Chemically induced dynamic nuclear polarization (CIDNP) has emerged as a highly informative method to study spin-dependent radical reactions by analyzing enhanced NMR (nuclear magnetic resonance) signals of their diamagnetic reaction products. In this way, one can probe the structure of elusive radical intermediates and determine their magnetic parameters. A careful examination of experimental CIDNP data at variable magnetic fields shows that formation of hyperpolarized molecules in a coherent state is a ubiquitous though rarely discussed phenomenon. The presence of nuclear spin coherences commonly leads to subsequent polarization transfer among coupled spins in the diamagnetic products of radical recombination reaction that must be taken into account when analyzing the results of CIDNP experiments at low magnetic field. Moreover, such coherent polarization transfer can be efficiently exploited to polarize spins, which do not acquire CIDNP directly. Here we explain under what conditions such coherences can be generated, focusing on the key role of level anti-crossings in coherent polarization transfer, and provide experimental approaches to probing nuclear spin coherences and their time evolution. We illustrate the theoretical consideration of the outlined coherent spin phenomena in CIDNP by examples, obtained for the dipeptide tryptophan–tryptophan.

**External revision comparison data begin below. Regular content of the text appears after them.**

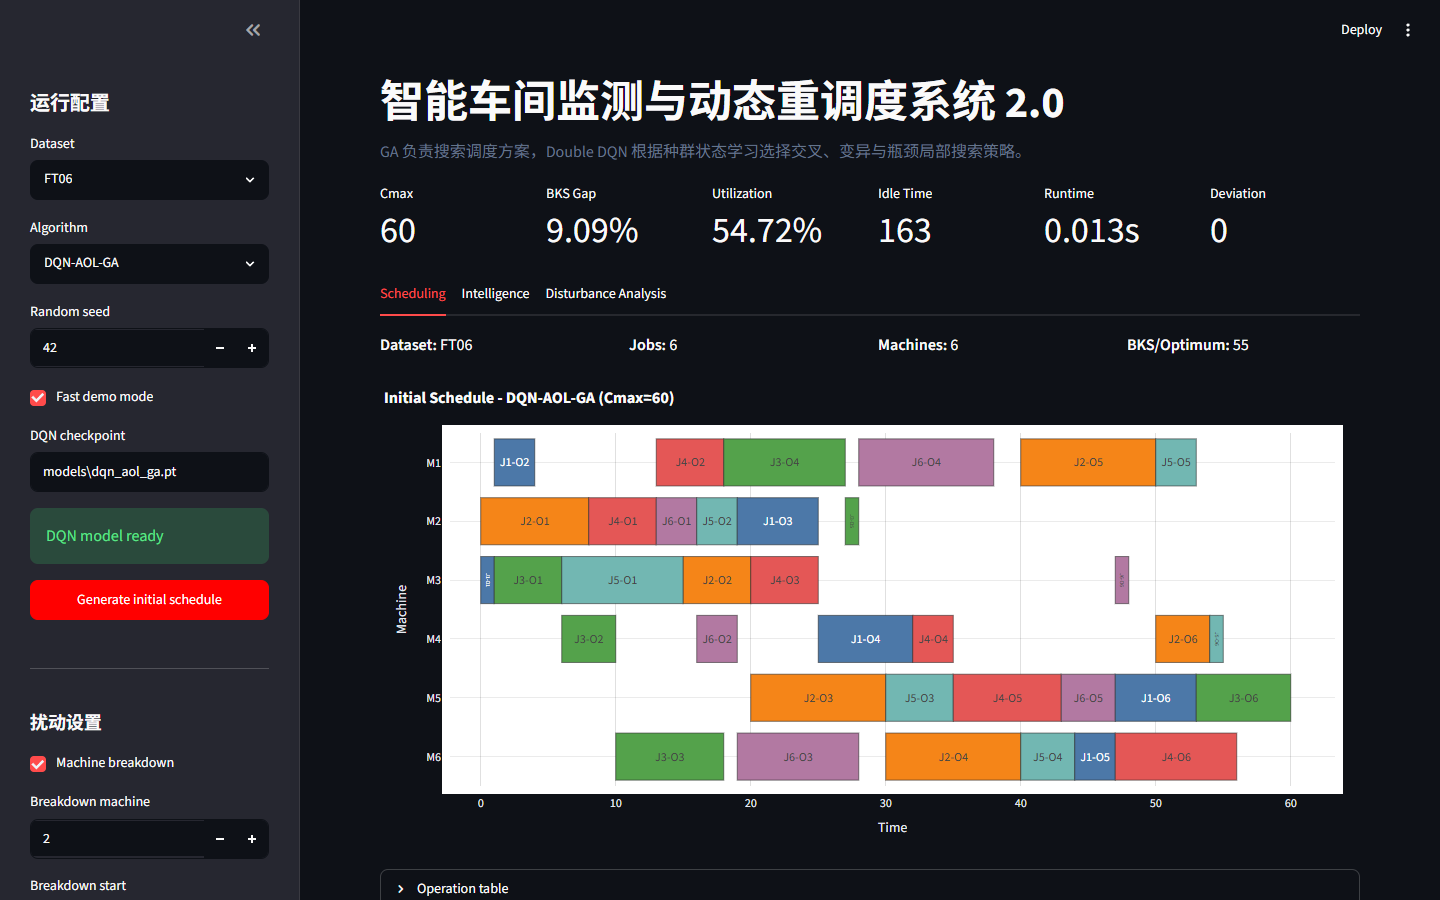
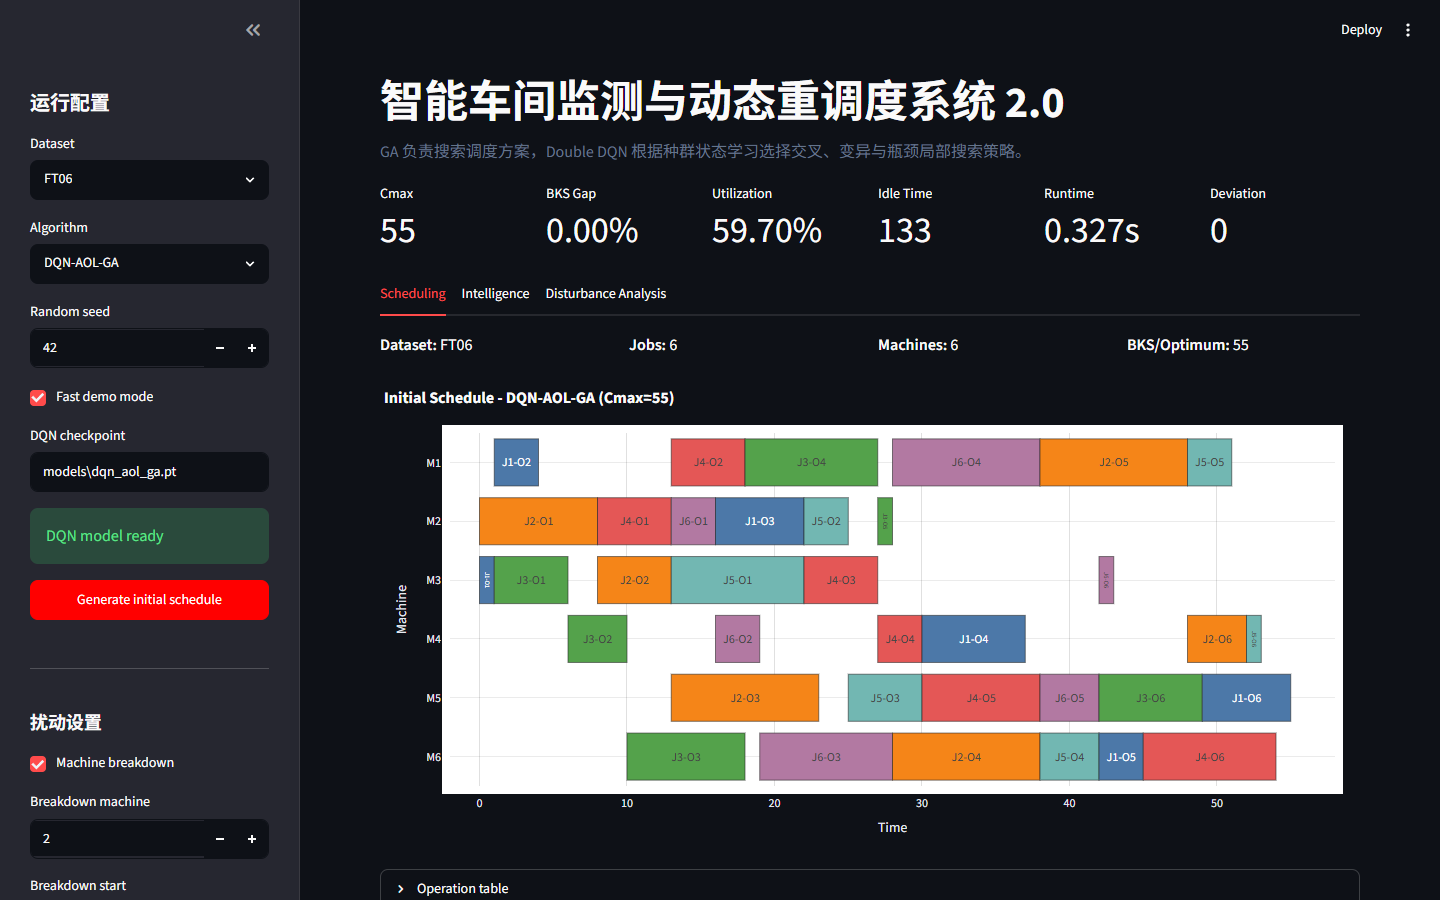
fix: stabilize DQN results with validated multistart inference

diff --git a/tests/test_algorithm_regression.py b/tests/test_algorithm_regression.py
@@ -1,7 +1,7 @@
 import pytest
 
 import algorithms.registry as registry
-from algorithms import run_algorithm
+from algorithms import AlgorithmResult, run_algorithm
 from data_loader import load_dataset
 from rl.dqn_agent import DQNAgent, DQNConfig
 from scheduler_core import validate_chromosome
@@ -25,11 +25,12 @@ def test_seeded_ft06_baselines_remain_feasible(name: str):
     assert result.makespan > 0
 
 
-def test_fast_mode_uses_the_same_search_budget_for_all_ga_variants(monkeypatch):
+def test_fast_mode_uses_the_same_total_search_budget_for_all_ga_variants(monkeypatch):
     calls: list[tuple[str, int, int]] = []
 
     def fake_ga(_jobs, _machines, *, population_size, generations, **_kwargs):
         calls.append(("GA", population_size, generations))
+        return AlgorithmResult("GA", [], [], 10)
 
     def fake_slga(
         _jobs,
@@ -43,6 +44,7 @@ def test_fast_mode_uses_the_same_search_budget_for_all_ga_variants(monkeypatch):
         calls.append(
             ("CP-AOL-SLGA" if cp_aol else "SLGA", population_size, generations)
         )
+        return AlgorithmResult("CP-AOL-SLGA" if cp_aol else "SLGA", [], [], 10)
 
     def fake_dqn(
         _jobs,
@@ -53,6 +55,7 @@ def test_fast_mode_uses_the_same_search_budget_for_all_ga_variants(monkeypatch):
         **_kwargs,
     ):
         calls.append(("DQN-AOL-GA", population_size, generations))
+        return AlgorithmResult("DQN-AOL-GA", [], [], 10)
 
     monkeypatch.setattr(registry, "run_ga", fake_ga)
     monkeypatch.setattr(registry, "run_slga", fake_slga)
@@ -63,9 +66,47 @@ def test_fast_mode_uses_the_same_search_budget_for_all_ga_variants(monkeypatch):
     for name in ("GA", "SLGA", "CP-AOL-SLGA", "DQN-AOL-GA"):
         registry.run_algorithm(name, jobs, 1, fast_mode=True, agent=agent)
 
-    assert calls == [
-        ("GA", 60, 100),
-        ("SLGA", 60, 100),
-        ("CP-AOL-SLGA", 60, 100),
-        ("DQN-AOL-GA", 60, 100),
-    ]
+    total_budgets: dict[str, int] = {}
+    for name, population_size, generations in calls:
+        total_budgets[name] = total_budgets.get(name, 0) + population_size * generations
+
+    assert total_budgets == {
+        "GA": 6000,
+        "SLGA": 6000,
+        "CP-AOL-SLGA": 6000,
+        "DQN-AOL-GA": 6000,
+    }
+
+
+def test_dqn_inference_uses_equal_budget_restarts_and_returns_the_best(monkeypatch):
+    calls: list[tuple[int, int, int]] = []
+    makespans = {42: 61, 43: 55, 44: 58}
+
+    def fake_dqn(
+        _jobs,
+        _machines,
+        *,
+        population_size,
+        generations,
+        random_seed,
+        **_kwargs,
+    ):
+        calls.append((population_size, generations, random_seed))
+        return AlgorithmResult(
+            "DQN-AOL-GA",
+            [],
+            [],
+            makespans[random_seed],
+            runtime=0.25,
+        )
+
+    monkeypatch.setattr(registry, "run_dqn_ga", fake_dqn)
+    agent = DQNAgent(DQNConfig(seed=7))
+
+    result = registry.run_algorithm(
+        "DQN-AOL-GA", [[(0, 1)]], 1, random_seed=42, fast_mode=True, agent=agent
+    )
+
+    assert calls == [(20, 100, 42), (20, 100, 43), (20, 100, 44)]
+    assert result.makespan == 55
+    assert result.runtime == pytest.approx(0.75)

diff --git a/algorithms/registry.py b/algorithms/registry.py
@@ -56,14 +56,34 @@ def run_algorithm(
     if name == "DQN-AOL-GA":
         if not isinstance(agent, DQNAgent):
             raise ValueError("DQN-AOL-GA requires a DQNAgent")
-        return run_dqn_ga(
-            jobs,
-            num_machines,
-            agent=agent,
-            population_size=population_size,
-            generations=generations,
-            random_seed=random_seed,
-            training=training,
-            **decode_kwargs,
-        )
+        if training:
+            return run_dqn_ga(
+                jobs,
+                num_machines,
+                agent=agent,
+                population_size=population_size,
+                generations=generations,
+                random_seed=random_seed,
+                training=True,
+                **decode_kwargs,
+            )
+
+        restart_count = 3
+        restart_population = population_size // restart_count
+        results = [
+            run_dqn_ga(
+                jobs,
+                num_machines,
+                agent=agent,
+                population_size=restart_population,
+                generations=generations,
+                random_seed=random_seed + restart,
+                training=False,
+                **decode_kwargs,
+            )
+            for restart in range(restart_count)
+        ]
+        best_result = min(results, key=lambda result: result.makespan)
+        best_result.runtime = sum(result.runtime for result in results)
+        return best_result
     raise ValueError(f"Unknown algorithm: {name}")

diff --git a/tests/test_benchmark.py b/tests/test_benchmark.py
@@ -1,4 +1,8 @@
+import experiments.benchmark as benchmark
+import pytest
+from algorithms import AlgorithmResult
 from experiments.benchmark import summarize_results
+from rl.dqn_agent import DQNAgent, DQNConfig
 
 
 def test_summarize_results_groups_runs_and_computes_bks_gap():
@@ -27,3 +31,32 @@ def test_summarize_results_uses_none_when_bks_is_unavailable():
     summary = summarize_results(rows, {"Custom 5x4": None})
 
     assert summary[0]["gap_to_bks_pct"] is None
+
+
+def test_benchmark_dqn_uses_equal_budget_restarts(monkeypatch):
+    calls: list[tuple[int, int, int]] = []
+
+    def fake_dqn(
+        _jobs,
+        _machines,
+        *,
+        population_size,
+        generations,
+        random_seed,
+        **_kwargs,
+    ):
+        calls.append((population_size, generations, random_seed))
+        return AlgorithmResult(
+            "DQN-AOL-GA", [], [], {42: 60, 43: 55, 44: 58}[random_seed], runtime=0.2
+        )
+
+    monkeypatch.setattr(benchmark, "run_dqn_ga", fake_dqn)
+    agent = DQNAgent(DQNConfig(seed=7))
+
+    result = benchmark._run_algorithm(
+        "DQN-AOL-GA", [[(0, 1)]], 1, 42, 60, 100, agent
+    )
+
+    assert calls == [(20, 100, 42), (20, 100, 43), (20, 100, 44)]
+    assert result.makespan == 55
+    assert result.runtime == pytest.approx(0.6)

diff --git a/experiments/benchmark.py b/experiments/benchmark.py
@@ -88,15 +88,23 @@ def _run_algorithm(
             cp_aol=True,
         )
     if name == "DQN-AOL-GA":
-        return run_dqn_ga(
-            jobs,
-            num_machines,
-            agent=agent,
-            population_size=population_size,
-            generations=generations,
-            random_seed=seed,
-            training=False,
-        )
+        restart_count = 3
+        restart_population = population_size // restart_count
+        results = [
+            run_dqn_ga(
+                jobs,
+                num_machines,
+                agent=agent,
+                population_size=restart_population,
+                generations=generations,
+                random_seed=seed + restart,
+                training=False,
+            )
+            for restart in range(restart_count)
+        ]
+        best_result = min(results, key=lambda result: result.makespan)
+        best_result.runtime = sum(result.runtime for result in results)
+        return best_result
     raise ValueError(f"Unknown algorithm: {name}")
 
 

diff --git a/README.md b/README.md
@@ -5,12 +5,13 @@
 ![Python](https://img.shields.io/badge/Python-3.10%2B-3776AB)
 ![PyTorch](https://img.shields.io/badge/Deep%20RL-Double%20DQN-EE4C2C)
 ![Streamlit](https://img.shields.io/badge/UI-Streamlit-FF4B4B)
-![Tests](https://img.shields.io/badge/tests-75%20passed-2EA44F)
+![Tests](https://img.shields.io/badge/tests-78%20passed-2EA44F)
 
 ## 项目亮点
 
 - 用神经网络拟合动作价值函数，完成从表格 Q-learning 到 Double DQN 的升级。
 - DQN 不直接生成调度，而是根据种群状态选择 GA 的交叉、变异和瓶颈局部搜索策略。
+- 推理阶段采用三个独立小种群并行思路，在相同总评估预算内取最优结果，降低单次随机波动。
 - 支持 FT06、LA01、LA02 与自定义 5x4 JSSP 数据。
 - 支持设备故障、紧急订单、已完成工序冻结和剩余工序动态重调度。
 - 提供甘特图、奖励/损失/epsilon、动作分布、Q 值、事件日志和结果导出。
@@ -153,7 +154,7 @@ flowchart LR
 
 ## 实验结果
 
-实验配置：三个 JSPLIB 实例、5 个随机种子（11/22/33/44/55）、种群规模 60、迭代 100。除 FIFO 外，所有算法使用相同搜索预算。表中为 `平均 Cmax ± 标准差`，越低越好。
+实验配置：三个 JSPLIB 实例、5 个随机种子（11/22/33/44/55）、总种群规模 60、迭代 100。DQN 将种群拆分为三个 20 个体的独立搜索，总评估次数仍为 `60×100`。除 FIFO 外，所有算法使用相同搜索预算。表中为 `平均 Cmax ± 标准差`，越低越好。
 
 | 算法 | FT06 | LA01 | LA02 |
 | --- | ---: | ---: | ---: |
@@ -161,15 +162,15 @@ flowchart LR
 | GA | 58.20 ± 0.75 | 746.40 ± 33.58 | 767.20 ± 28.73 |
 | SLGA（表格 Q-learning） | 57.80 ± 0.98 | 730.20 ± 14.63 | **739.80 ± 16.10** |
 | CP-AOL-SLGA | 57.80 ± 0.75 | 748.00 ± 19.18 | 749.00 ± 15.01 |
-| **DQN-AOL-GA** | **57.00 ± 1.67** | **721.00 ± 16.99** | 754.40 ± 21.36 |
+| **DQN-AOL-GA** | **56.20 ± 1.17** | **727.40 ± 11.64** | **738.40 ± 16.64** |
 
 | 数据集 | BKS | DQN 最优值 | DQN 平均 Gap | DQN 平均运行时间 |
 | --- | ---: | ---: | ---: | ---: |
-| FT06 | 55 | **55** | 3.64% | 0.2362 s |
-| LA01 | 666 | 700 | 8.26% | 0.3044 s |
-| LA02 | 655 | 734 | 15.18% | 0.3044 s |
+| FT06 | 55 | **55** | 2.18% | 0.3468 s |
+| LA01 | 666 | 711 | 9.22% | 0.4935 s |
+| LA02 | 655 | 718 | 12.73% | 0.4211 s |
 
-结果说明：DQN-AOL-GA 在 FT06 和 LA01 的平均 Cmax 最低；LA02 上 SLGA 更稳定，说明当前训练数据量和网络规模仍有提升空间。三个数据集的平均归一化 Gap 为 9.03%，略低于 SLGA 的 9.23%。完整原始数据见 [`outputs/experiments/static_raw.csv`](outputs/experiments/static_raw.csv) 与 [`static_summary.csv`](outputs/experiments/static_summary.csv)。
+结果说明：DQN-AOL-GA 在三个数据集上的平均 Cmax 均为最低。三个数据集的平均归一化 Gap 为 8.04%，低于 SLGA 的 9.23%。多启动会增加神经网络推理开销，但单次运行仍低于 0.5 秒。完整原始数据见 [`outputs/experiments/static_raw.csv`](outputs/experiments/static_raw.csv) 与 [`static_summary.csv`](outputs/experiments/static_summary.csv)。
 
 ### 动态故障验证
 
@@ -177,11 +178,11 @@ FT06、seed=42、M2 在 `t=20~40` 停机：
 
 | 指标 | 结果 |
 | --- | ---: |
-| 初始计划 Cmax | 60 |
-| 仅施加故障、不优化 Cmax | 74 |
-| DQN 动态重调度 Cmax | **62** |
-| 相对未优化方案降低 | **16.22%** |
-| 调度偏差 | 120 |
+| 初始计划 Cmax | 55 |
+| 仅施加故障、不优化 Cmax | 81 |
+| DQN 动态重调度 Cmax | **65** |
+| 相对未优化方案降低 | **19.75%** |
+| 调度偏差 | 226 |
 
 ## 快速开始
 
@@ -198,9 +199,9 @@ python -m pip install -r requirements.txt
 ```powershell
 python -m training.train_dqn `
   --datasets FT06 LA01 LA02 `
-  --episodes 45 `
+  --episodes 90 `
   --checkpoint models\dqn_aol_ga.pt `
-  --base-seed 84
+  --base-seed 42
 ```
 
 启动系统：

diff --git a/models/README.md b/models/README.md
@@ -1,11 +1,11 @@
 # DQN checkpoints
 
-PyTorch checkpoint files are generated locally and intentionally excluded from Git.
+The repository includes `dqn_aol_ga.pt`, the validated 90-episode CPU checkpoint used by the Streamlit demo and benchmark tables. Other candidate checkpoints remain excluded from Git.
 
 Train the default model from the repository root:
 
 ```powershell
-python -m training.train_dqn --datasets FT06 LA01 LA02 --episodes 45 --checkpoint models\dqn_aol_ga.pt --base-seed 84
+python -m training.train_dqn --datasets FT06 LA01 LA02 --episodes 90 --checkpoint models\dqn_aol_ga.pt --base-seed 42
 ```
 
 The checkpoint stores network weights, optimizer state, replay memory, epsilon, random-number states, DQN configuration, training datasets, episode count, and schema versions. Retrain the model if the state or action schema changes.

- 1.03 PHYSICAL SCIENCES AND ASTRONOMY
- 2.11.XQ SPECTROSCOPY